Self-belief is essential to the make-up of the world’s top performers and many of them rank belief in their success attributes. But what is it really and how can it be developed so that it stays strong under periods of intense pressure in the NHS?
You may not always be able to get promoted but you can still perform well at the processes and get satisfaction from them
We know that modern day healthcare is complex, challenging and pressured for staff at all levels and functions. Learning to handle pressure, maintaining motivation and staying strong in your self-belief are all fundamental attributes for world class performance.
Self-esteem vs self-confidence
Self-belief has two key components: self-esteem and self-confidence. Self-esteem is a way of thinking developed over time and unlikely to change in the short term. It is largely unaffected by the external environment so is pretty much within your control.
Self-confidence, however, can be affected by the external environment and day to day challenges at work. This means that you are not always in control of it.
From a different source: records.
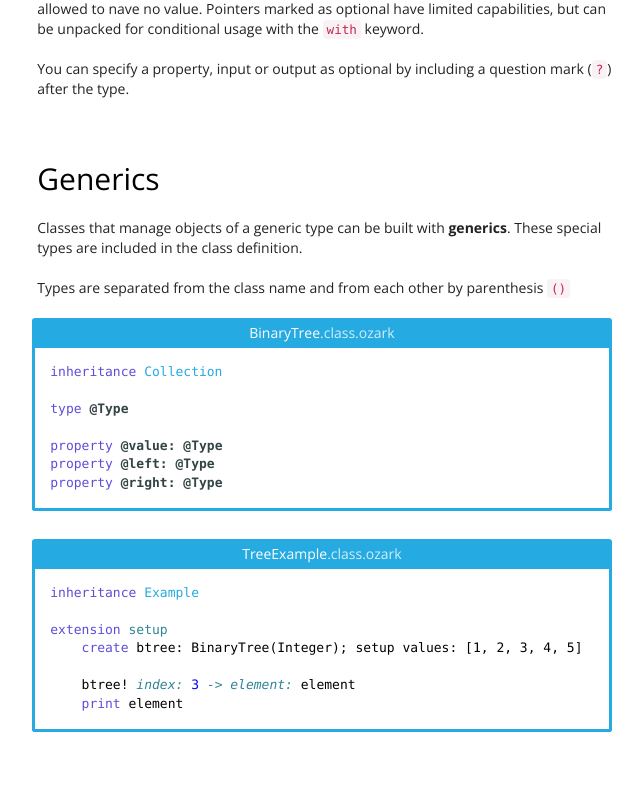
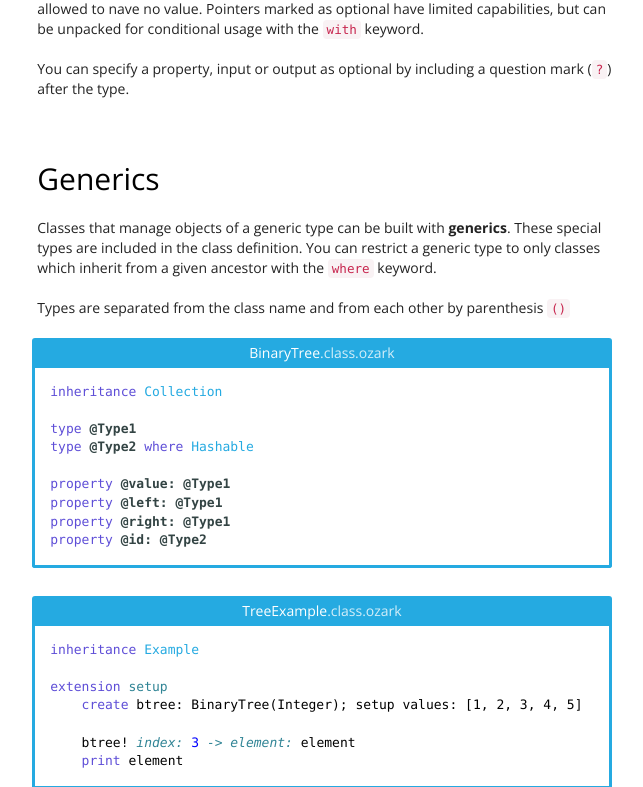
Before and after one commit to chasefinch/ozark-lang.github.io, a PHP site: page /language-documentation/objects in a window 1280 px wide. Shown: the part 1239-2026 px from the top of the page, without its empty margins (374-1017 px from the left). Run offline with PHP 8.4, Linux system fonts and the light colour scheme; some libraries are stand-ins or nearby versions.

Commit message:
Documentation elaboration, "where" keyword

```diff
--- a/js/script.js
+++ b/js/script.js
@@ -1,4 +1,4 @@
-var reserved = ["&lt;-", "...", "|", "as", "create", "each", "else", "extension", "for", "if", "in", "is", "inheritance", "method", "new", "print", "property", "repeat", "run", "replacement", "set", "split", "state", "times", "type", "unless", "until", "while", "with"];
+var reserved = ["&lt;-", "...", "|", "as", "create", "each", "else", "extension", "for", "if", "in", "is", "inheritance", "method", "new", "print", "property", "repeat", "run", "replacement", "set", "split", "state", "times", "type", "unless", "until", "where", "while", "with"];
 var symbols = ["!", "+", "-", "&gt;", "&lt;", "≥", "≤", "^", "¬", "*", "÷", "√", "∫", "∑", "=", "≠"];
 
 $(document).ready(function() {
--- a/language-documentation/control.php
+++ b/language-documentation/control.php
@@ -79,6 +79,8 @@ method testAndContinue object: ExampleObject?
 
 											<p>The <code>each</code> keyword indicates that an array is being used in place of an object, and that the given statement will be executed one time for every element in the array.</p>
 
+											<p>This can be used with multi-dimensional arrays.</p>
+
 											<div class='code-sample-header'>EachExample.class.ozark</div>
 											<div class='code-sample' itemscope itemtype="http://schema.org/Code"><meta itemprop="language" content="Ozark" /><pre>inheritance Example
 
--- a/language-documentation/objects.php
+++ b/language-documentation/objects.php
@@ -65,18 +65,20 @@ method set whitePieces: [ChessPiece], blackPieces: [ChessPiece]
 
 											<a name="Generics"><h2>Generics</h2></a>
 
-											<p>Classes that manage objects of a generic type can be built with <strong>generics</strong>. These special types are included in the class definition.</p>
+											<p>Classes that manage objects of a generic type can be built with <strong>generics</strong>. These special types are included in the class definition. You can restrict a generic type to only classes which inherit from a given ancestor with the <code>where</code> keyword.</p>
 
 											<p>Types are separated from the class name and from each other by parenthesis <code>()</code></p>
 
 											<div class='code-sample-header'>BinaryTree.class.ozark</div>
 											<div class='code-sample' itemscope itemtype="http://schema.org/Code"><meta itemprop="language" content="Ozark" /><pre>inheritance Collection
 
-type @Type
+type @Type1
+type @Type2 where Hashable
 
-property @value: @Type
-property @left: @Type
-property @right: @Type</pre></div>
+property @value: @Type1
+property @left: @Type1
+property @right: @Type1
+property @id: @Type2</pre></div>
 
 											<div class='code-sample-header'>TreeExample.class.ozark</div>
 											<div class='code-sample' itemscope itemtype="http://schema.org/Code"><meta itemprop="language" content="Ozark" /><pre>inheritance Example
--- a/language-documentation/reserved.php
+++ b/language-documentation/reserved.php
@@ -64,6 +64,7 @@
 														<li><code>type</code></li>
 														<li><code>unless</code></li>
 														<li><code>until</code></li>
+														<li><code>where</code></li>
 														<li><code>while</code></li>
 														<li><code>with</code></li>
 													</ul>
```
Also changed, not shown: language-documentation/collections.php (+4 -4 lines).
When people want to improve their self-belief, they often focus on improving self-confidence when they should really tackle their self-esteem first. Robust self-esteem is needed to develop mental toughness and, although it cannot develop overnight, it can be built gradually using a number of strategies.
Think of your successes
Think back to a recent success or a time when things went well for you. Why did you succeed? Also think about a recent failure or when things went against you. Why did it happen? Answering these questions will help identify which factors were within your control and which were not.
Building self-esteem involves understanding past successes and failures properly and celebrating your achievements. It is also crucial that you accept fallibility. Nobody is perfect so why should you expect to be?
Next you must focus on what is in your control and what is not. You may not always be able to get promoted but you can still perform well at the processes and get satisfaction from them.
Setting realistic goals that are achievable within a timeframe will also help develop your self-esteem.
To develop self-confidence you must keep drawing on your own and others’ experiences. You should identify and imagine what a pressurised environment will be like and how you would respond in the most effective way. The important thing is to identify how the situation has been handled well before and how you can do the same.
Managing your thoughts and emotions, whether they are worries, criticisms or even a victim mentality, is important. The most effective way to deal with any negative “self talk” is to counter it with positive, supportive statements and recall how you have dealt with pressure in the past.
Think about when you are in a pressured situation and the nerves are showing. How does this response affect your confidence? Top performers experience stress but turn it to their own advantage, exploiting their nerves to help their performance.
Controlling the controllables during change
A group of senior cross-functional leaders from merging teams were brought together to share challenges and develop new ways of working during a period of organisational change.
A focus of the workshop series was to explore which factors of change were within their control and which were not.
Leaders discussed their challenges openly, recalling past successes and challenges that had impacted on their self-belief. Being able to identify the elements of control became a key technique employed to develop their belief and those that they lead.
Leaders reported improved ability to:
- create and communicate visions for their team
- develop their own self-belief and those that they lead
- lead high performing multiprofessional teams